Lewis, J.; Camley, R.E.
Exploring Projections for HIV Infection with Pre-Exposure Prophylaxis Usage in a High-Risk Population. *Appl. Sci.* **2022**, *12*, 8359.
https://doi.org/10.3390/app12168359

**AMA Style**

Lewis J, Camley RE.
Exploring Projections for HIV Infection with Pre-Exposure Prophylaxis Usage in a High-Risk Population. *Applied Sciences*. 2022; 12(16):8359.
https://doi.org/10.3390/app12168359

**Chicago/Turabian Style**

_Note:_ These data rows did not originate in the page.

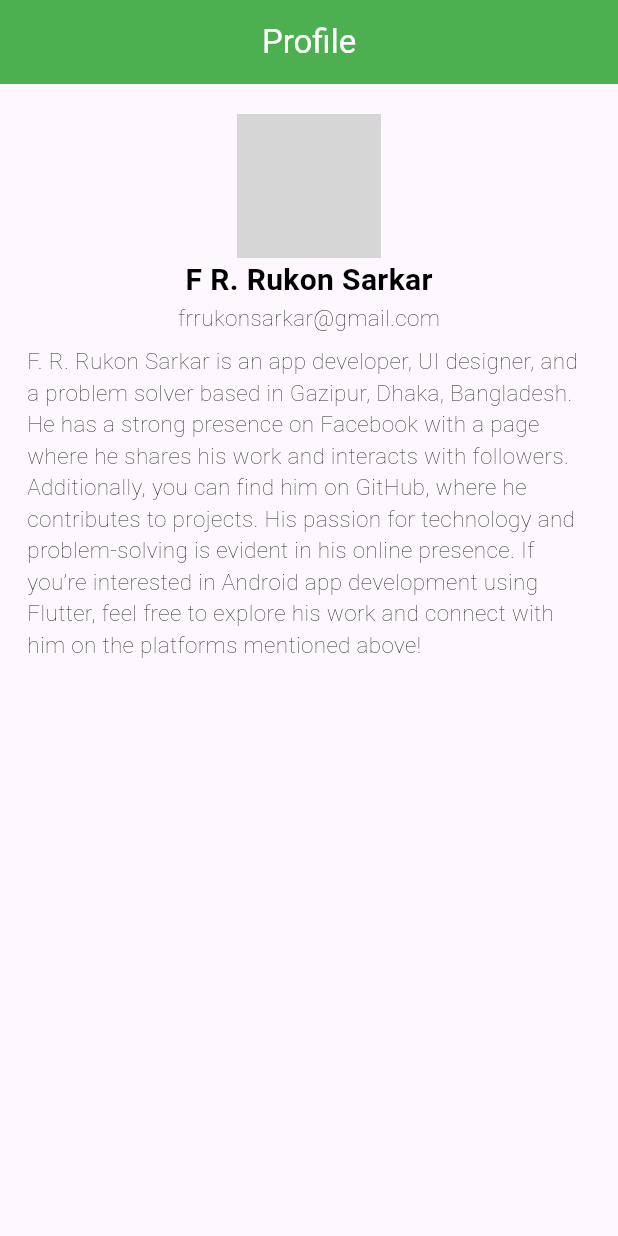
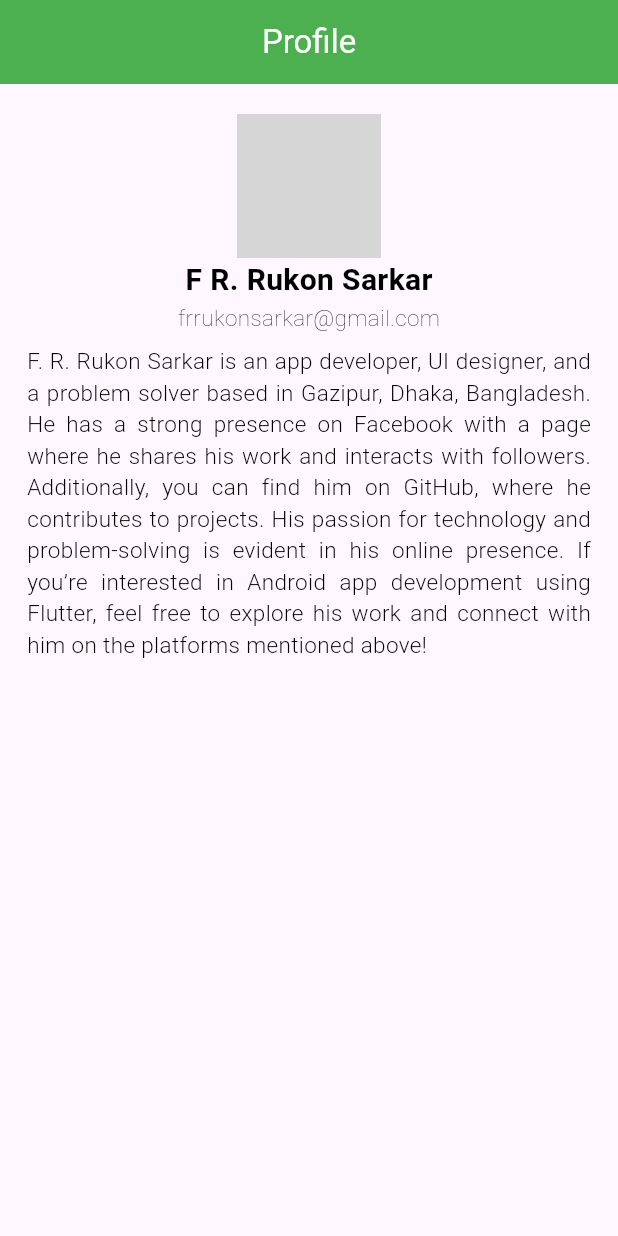
Before and after one commit to rukonsarkar/profile_design, a Flutter app: the screen it shows after launch, on a phone screen of 412 x 824 dp. Run offline on Flutter 3.47's test engine with Material 3 defaults, Android fonts, the phone set to English and light mode, and no system bars; network calls fail; grey boxes are pictures that could not be loaded.

```diff
--- a/lib/main.dart
+++ b/lib/main.dart
@@ -1,5 +1,7 @@
 
+import 'package:flutter/cupertino.dart';
 import 'package:flutter/material.dart';
+import 'package:flutter/widgets.dart';
 
 void main(){
   runApp(MyApp());
@@ -19,6 +21,7 @@ class MyApp extends StatelessWidget {
 class Home extends StatelessWidget{
   @override
   Widget build(BuildContext context) {
+    if(MediaQuery.of(context).orientation == Orientation.portrait){
       return Scaffold(
         appBar: AppBar(
           title: Text('Profile', style: TextStyle(color: Colors.white),),
@@ -27,6 +30,7 @@ class Home extends StatelessWidget{
         ),
         body: Padding(
           padding: const EdgeInsets.symmetric(vertical: 20, horizontal: 10),
+          child: Expanded(
             child: Column(
               children: [
                 Row(
@@ -41,13 +45,57 @@ class Home extends StatelessWidget{
                 ),
                 Text('F R. Rukon Sarkar', style: TextStyle(color: Colors.black, fontSize: 20, fontWeight: FontWeight.bold),),
                 Text('frrukonsarkar@gmail.com', style: TextStyle(color: Colors.black, fontSize: 15, fontWeight: FontWeight.w100),),
-            Padding(
+                Expanded(
+                  child: Padding(
                     padding: const EdgeInsets.all(8.0),
-              child: Text('F. R. Rukon Sarkar is an app developer, UI designer, and a problem solver based in Gazipur, Dhaka, Bangladesh. He has a strong presence on Facebook with a page where he shares his work and interacts with followers. Additionally, you can find him on GitHub, where he contributes to projects. His passion for technology and problem-solving is evident in his online presence. If you’re interested in Android app development using Flutter, feel free to explore his work and connect with him on the platforms mentioned above!', style: TextStyle(color: Colors.black, fontSize: 15, fontWeight: FontWeight.w100),),
+                    child: Expanded(child: Text('F. R. Rukon Sarkar is an app developer, UI designer, and a problem solver based in Gazipur, Dhaka, Bangladesh. He has a strong presence on Facebook with a page where he shares his work and interacts with followers. Additionally, you can find him on GitHub, where he contributes to projects. His passion for technology and problem-solving is evident in his online presence. If you’re interested in Android app development using Flutter, feel free to explore his work and connect with him on the platforms mentioned above!', style: TextStyle(color: Colors.black, fontSize: 15, fontWeight: FontWeight.w300),textAlign: TextAlign.justify)),
+                  ),
                 ),
               ],
             ),
           ),
+        ),
+      );
+    } else {
+      return Scaffold(
+        appBar: AppBar(
+          title: Text('Profile', style: TextStyle(color: Colors.white),),
+          centerTitle: true,
+          backgroundColor: Colors.green,
+        ),
+        body: Padding(
+          padding: const EdgeInsets.symmetric(vertical: 20, horizontal: 10),
+          child: Expanded(
+            child: Row(
+              children: [
+                Column(
+                  crossAxisAlignment: CrossAxisAlignment.center,
+                  children: [
+                    CircleAvatar(
+                      radius: 48, // Image radius
+                      backgroundImage: NetworkImage('https://th.bing.com/th/id/OIP.1MOKCrKpcoPQdr33ec-isAAAAA?rs=1&pid=ImgDetMain'),
+                    ),
+                    Text('F R. Rukon Sarkar', style: TextStyle(color: Colors.black, fontSize: 20, fontWeight: FontWeight.bold),),
+                    Text('frrukonsarkar@gmail.com', style: TextStyle(color: Colors.black, fontSize: 15, fontWeight: FontWeight.w100),),
+                  ],
+                ),
+
+                Expanded(
+                  child: Column(
+                    children: [
+                      Padding(
+                        padding: const EdgeInsets.all(8.0),
+                        child: Expanded(child: Text('F. R. Rukon Sarkar is an app developer, UI designer, and a problem solver based in Gazipur, Dhaka, Bangladesh. He has a strong presence on Facebook with a page where he shares his work and interacts with followers. Additionally, you can find him on GitHub, where he contributes to projects. His passion for technology and problem-solving is evident in his online presence. If you’re interested in Android app development using Flutter, feel free to explore his work and connect with him on the platforms mentioned above!', style: TextStyle(color: Colors.black, fontSize: 15, fontWeight: FontWeight.w300),textAlign: TextAlign.justify)),
+                      ),
+                    ],
+                  ),
+                ),
+              ],
+            ),
+          ),
+        ),
       );
     }
+
     }
+  }
```
Also changed, not shown: 1 other file. Lines whose indentation alone changed are shown as unchanged.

Lewis, Jeramy, and Robert E. Camley.
2022. "Exploring Projections for HIV Infection with Pre-Exposure Prophylaxis Usage in a High-Risk Population" *Applied Sciences* 12, no. 16: 8359.
https://doi.org/10.3390/app12168359